Castle Rock criminal defense attorneys have noticed a marked increase in the number of cases involving so-called “bath salts.”
Contrary to the moniker, it’s not the fizzy stuff you toss in the tub. We’re talking about a group of synthetic compounds create symptoms similar to cocaine, PCP and LSD, but with higher-than-usual levels of paranoia and violence.
Following a federal emergency ban issued by the Drug Enforcement Administration last year and passage of a statewide bill earlier this year, possession of bath salts is a misdemeanor, while the sale is going to result in a the need for a felony defense.
The drugs are known to cause an elevated heart rate and blood pressure. They also routinely cause agitation, though in cases that are more severe, there have been reports of hallucinations and bizarre violence.

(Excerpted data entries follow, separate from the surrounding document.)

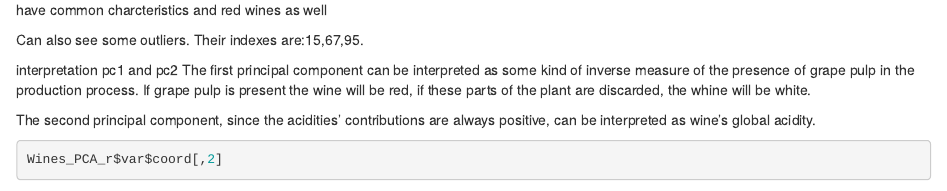
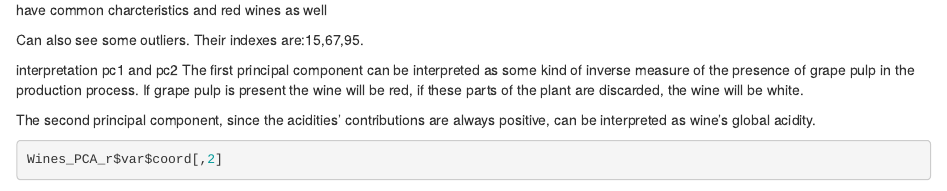
Before and after one commit to borismattijssen/ida-project, an R Markdown document (homework-1.3/hwk_lorenzo_mehdi.Rmd): the page in a window 1100 px wide, from 1860 px down. Rendered offline with R 4.5, knitr and Pandoc, with nearby package versions; some code elsewhere in the file could not run offline.

Commit message:
Update hwk_lorenzo_mehdi.Rmd

```diff
--- a/homework-1.3/hwk_lorenzo_mehdi.Rmd
+++ b/homework-1.3/hwk_lorenzo_mehdi.Rmd
@@ -91,7 +91,7 @@ but all the white wines have common charcteristics and red wines as well
 Can also see some outliers. Their indexes are:15,67,95.
 
 interpretation pc1 and pc2
-The first principal component can be interpreted as some kind of inverse measure of the presence of grape pulp in the production process. If grape pulp is present the wine will be red, if these parts of the plant are discarded, the whine will be white.
+The first principal component can be interpreted as some kind of inverse measure of the presence of grape pulp in the production process. If grape pulp is present the wine will be red, if these parts of the plant are discarded, the wine will be white.
 
 The second principal component, since the acidities' contributions are always positive, can be interpreted as wine's global acidity.
 
```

For example, in Miami, the man who allegedly was shot by police who found him literally biting the flesh off another man’s face – he was reportedly on bath salts, though the final word is awaiting autopsy results. That prompted the Centers for Disease Control to issue a warning, indicating that there was, in fact, no zombie apocalypse that officials there were aware of.
Most recently, the drug snatched headlines after the death of 19-year-old from Grand Junction. He had reportedly been acting violently. He was strangled by a friend who tried to subdue him. Investigators are working to determine whether there was a crime committed or whether the homicide was committed in self-defense. No arrests have been made at this point.
Officials at the Rocky Mountain Poison and Drug Center have reported nearly a dozen poisonings this year from bath salts. In 2011, there were a total of 44 cases reported.
The state’s Department of Public Health and Environment said they haven’t been able to tabulate whether other deaths or violent acts are attributable to the bath salts drugs because they are so new.
Particularly given the violent nature of some of the incidents connected to these drugs, it’s likely that both federal and state authorities could push for extended bans and harsher sanctions for both possession and sale.